David Foster Wallace 1962-2008

Novels are like marriages. You have to get into the mood to write them — not because of what writing them is going to be like, but because it’s so sad to end them. When I finished my first book, I really felt like I’d fallen in love with my main character and that she’d died. You have to understand, writing a novel gets very weird and invisible-friend-from-childhood-ish, then you kill that thing, which was never really alive except in your imagination, and you’re supposed to go buy groceries and talk to people at parties and stuff. Characters in stories are different. They come alive in the corners of your eyes. You don’t have to live with them.

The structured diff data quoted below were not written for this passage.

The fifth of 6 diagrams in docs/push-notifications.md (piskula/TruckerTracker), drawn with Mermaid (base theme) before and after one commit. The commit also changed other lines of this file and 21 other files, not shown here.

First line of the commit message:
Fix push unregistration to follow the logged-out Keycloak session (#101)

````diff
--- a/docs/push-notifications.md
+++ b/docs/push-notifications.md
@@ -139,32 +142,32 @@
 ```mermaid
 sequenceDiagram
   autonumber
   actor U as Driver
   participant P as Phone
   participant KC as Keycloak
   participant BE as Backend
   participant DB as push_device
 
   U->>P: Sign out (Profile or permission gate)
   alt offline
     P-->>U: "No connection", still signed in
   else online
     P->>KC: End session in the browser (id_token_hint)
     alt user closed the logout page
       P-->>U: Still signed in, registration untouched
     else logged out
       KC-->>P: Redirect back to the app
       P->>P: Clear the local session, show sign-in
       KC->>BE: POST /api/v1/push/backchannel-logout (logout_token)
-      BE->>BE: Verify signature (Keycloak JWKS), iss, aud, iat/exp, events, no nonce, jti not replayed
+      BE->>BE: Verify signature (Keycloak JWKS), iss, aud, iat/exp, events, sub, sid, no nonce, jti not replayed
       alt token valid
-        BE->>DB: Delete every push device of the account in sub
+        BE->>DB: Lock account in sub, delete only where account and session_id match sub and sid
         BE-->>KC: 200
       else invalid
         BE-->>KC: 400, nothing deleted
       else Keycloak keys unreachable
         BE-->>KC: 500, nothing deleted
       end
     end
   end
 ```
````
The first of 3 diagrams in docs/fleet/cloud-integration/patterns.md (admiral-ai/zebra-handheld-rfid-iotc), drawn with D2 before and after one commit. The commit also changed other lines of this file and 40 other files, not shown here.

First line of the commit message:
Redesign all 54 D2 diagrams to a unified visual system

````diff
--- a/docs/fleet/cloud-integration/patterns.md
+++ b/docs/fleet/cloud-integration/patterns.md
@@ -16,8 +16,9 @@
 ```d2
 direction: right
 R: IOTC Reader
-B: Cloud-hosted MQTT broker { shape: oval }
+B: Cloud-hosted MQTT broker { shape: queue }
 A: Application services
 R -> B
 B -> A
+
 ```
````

2 Replies to “A Novel is Like a Marriage”

  1. This is a very astute observation. Sometimes I think that I’m dragging out the ending to the book I’m currently working on because I don’t want to leave these characters. They have become so much a part of my world, or should I say, I have become a part of theirs.


    1. They do become real people. I had something similar, but it was this big, love able Lab. I wrote a big fight scene in a house, the attacker was a female killer, and she injured two protagonists first. The the dog took her down, but I decided he had to die doing so. Ultimate sacrifice. Tore me up, but it was right for the scene’s drama.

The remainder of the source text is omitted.